I had a scarf in the medical stuff in my backpack. My cousin didn’t bring anything. She had to take off her shirt and wrap it around her face. Within 30 seconds, and with zero announcement or warning, they shot two gas/smoke projectiles into the crowd. My initial thought was that it was a warning to the guy throwing water bottles. We didn’t know if it was smoke or gas or what it was. The crowd started shouting “PEACEFUL PROTEST, PEACEFUL PROTEST!!” But nope, they followed with three more. And now the wind was blowing it straight into us at the corner of 2nd. With no warning, kids, adults, people in wheel chairs, were being covered in pepper spray. Everyone was trying to get away from it. My cousin and I got separated. Some people ran directly into the parking garage next to us and then were stuck in the gas with no way out the back.

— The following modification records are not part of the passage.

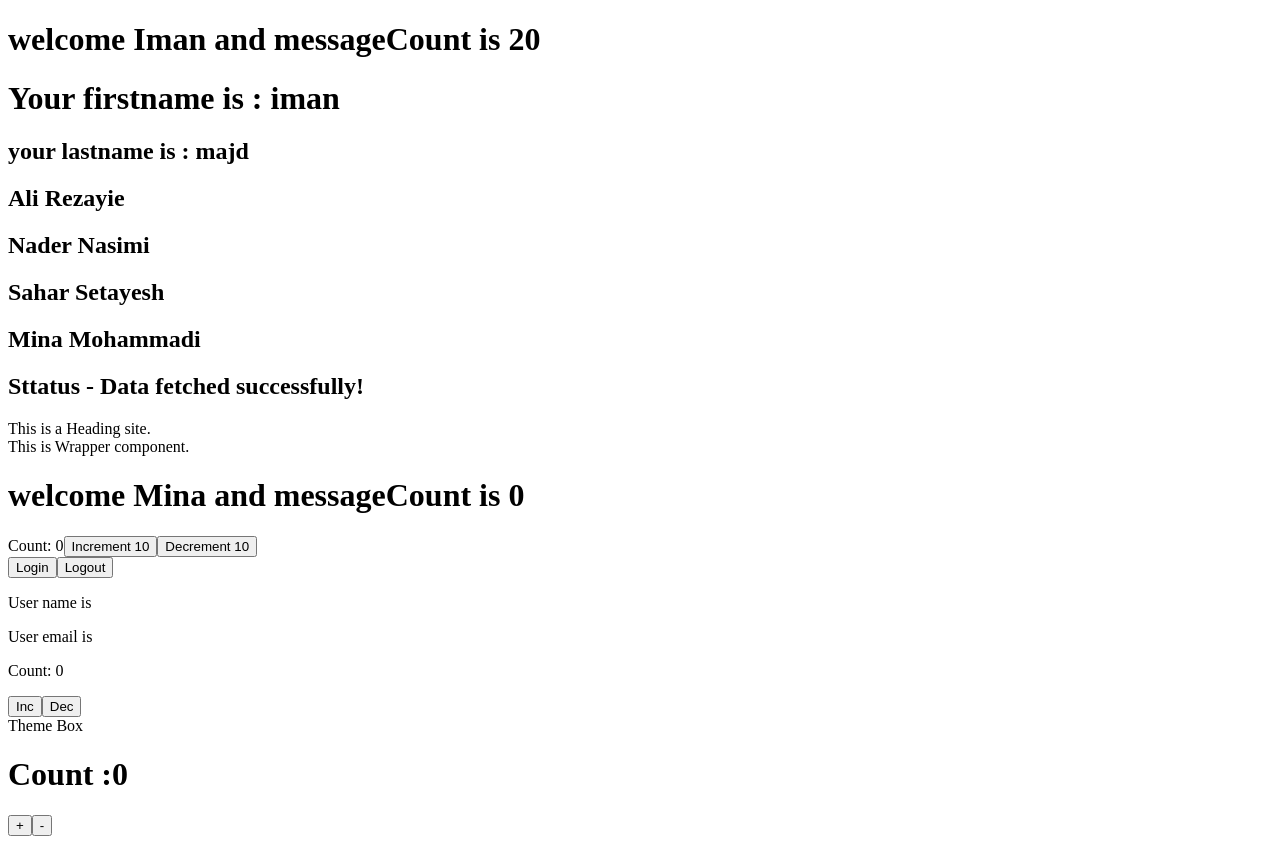
Repository: imangame2125/Typescript-learn-course
Page: /
The author's editor kept a copy of each file at every save. The page is drawn from the files as they stood at one save, then again after the next save.
The browser window is 1280 px wide. The pictures show the whole page.
The project was rebuilt for these pictures with package versions that can differ from the ones it lists, and the page was loaded fresh each time.

Above is the page before, as saved 2023-10-01 10:53:17.

After the next save:
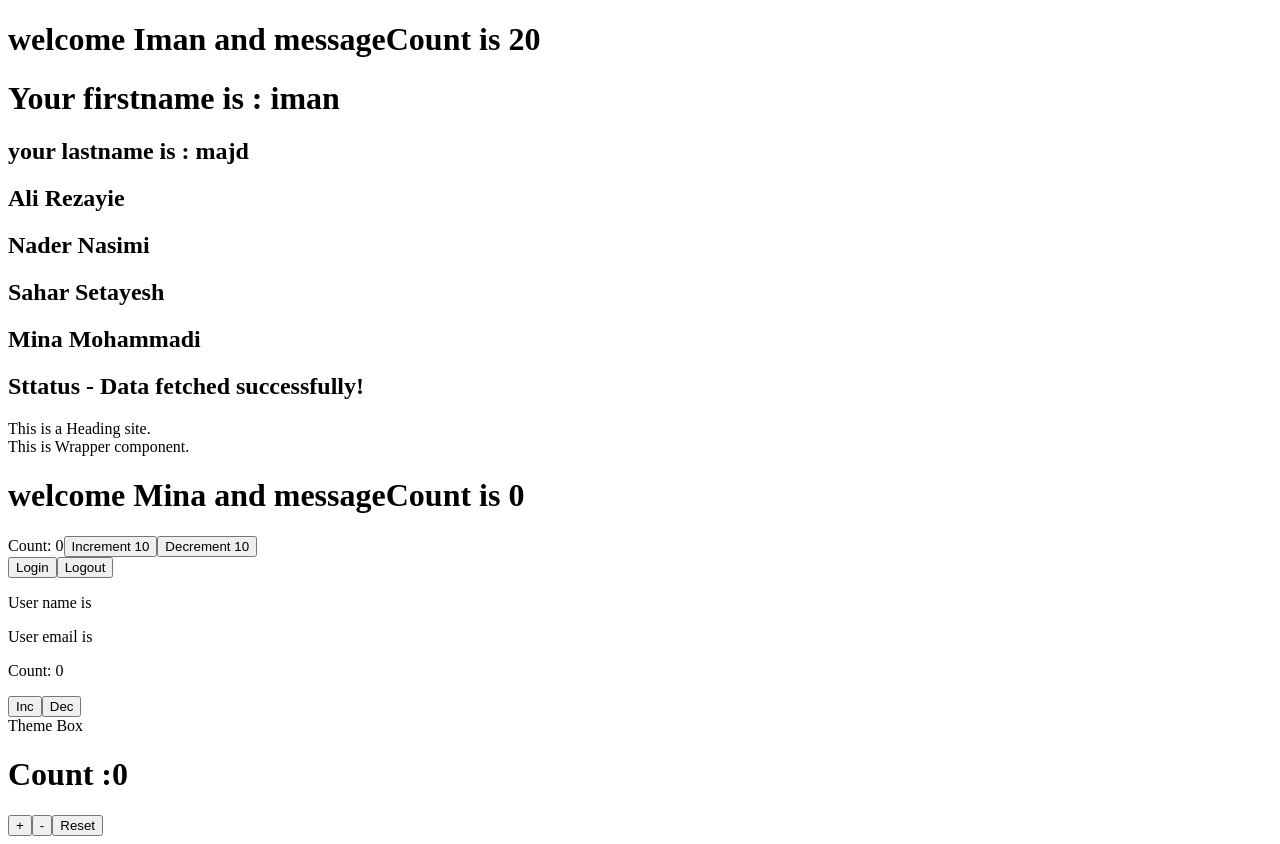
Saved 53 s later.
--- a/src/components/pages/CounterUseReducer.tsx
+++ b/src/components/pages/CounterUseReducer.tsx
@@ -31,6 +31,7 @@ const CounterUseReducer = () => {
       <h1>Count :{state.count}</h1>
       <button onClick={() => dispatch({ type: "INC", payload: 50 })}>+</button>
       <button onClick={() => dispatch({ type: "DEC", payload: 50 })}>-</button>
+      <button onClick={()=>dispatch({type:'reset'})}>Reset</button>
     </div>
   );
 };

As I was crossing the street, I passed a tall black man. He had no shirt on and his arms were reaching up and out. He was shouting to the police there. I couldn’t understand everything he said, but I heard, “Why,” and “WTF? What are you guys doing?” I didn’t need to understand all his words though. What I saw in his eyes tore out my guts — it still does. I’ve been trying for a week to verbalize it — to quantify it. All I can express is, it was a knowing. It wasn’t fear. It was powerlessness and pain. And it seemed far too familiar to him. And for a fleeting moment, I felt what he’s probably felt his whole life.
I was astounded that a peaceful crowd was being dispersed this way. With no warning and no care for who they might harm. I was angry that my right to be on that sidewalk and speak out had just been removed for no reason. And I felt a complete powerlessness — because though we did nothing wrong, there was absolutely zero we could do about it.
It wasn’t until this point that the police announced anything at all. They said something from a helicopter. I have no idea what it was. We couldn’t understand them. I waited at 1st street for my cousin to get out of the smoke in the parking garage. It was pretty thick in there. We walked around the corner. We could hear the flash bangs and pepper bombs still being shot. It was only at this point that the police started driving around telling people to disperse. We tracked down our other friends who had been at 3rd St and Monroe — who saw the whole thing from the other side. We had seen the same thing from opposite ends of the street.
The police started walking down streets and into the parking garage and shooting more gas at people. There hadn’t been any violence there, so the fact that they couldn’t let people just leave was astounding. Especially those stuck in the parking garage. We were just trying to process and reconnect with people we’d been separated from. There’s video of people simply looking at their cell phones — and getting gas shot at them.
Of course, the images that got all the airplay and tweeted were people kicking or throwing canisters back at police. And these images and videos are sensational. But they’ve been used for why the police started shooting gas at us. And that’s a ridiculous lie. A few protestors sent back the gas that was releasing right by them. They didn’t have it to start with.
And all I can think about is — what would have happened if the gas had never been shot into a peaceful crowd? There would have been no gas to throw back at the police. My cousin wouldn’t be hacking her lungs out two days later. And at the end of the evening, we all could have just sweated our way back to our homes. What was the point of this “show of force”? I’m baffled.
One thing I do know. This has made me more determined to keep marching. To resist. To flip districts. To help people get to the polls. To stop voter suppression and gerrymandering. To make sure elections are fair and monitored. I hope you’ll join me.
And I’m looking forward to the ACLU’s investigation into this incident. My eyes were there, and the public account of what happened is not what I saw.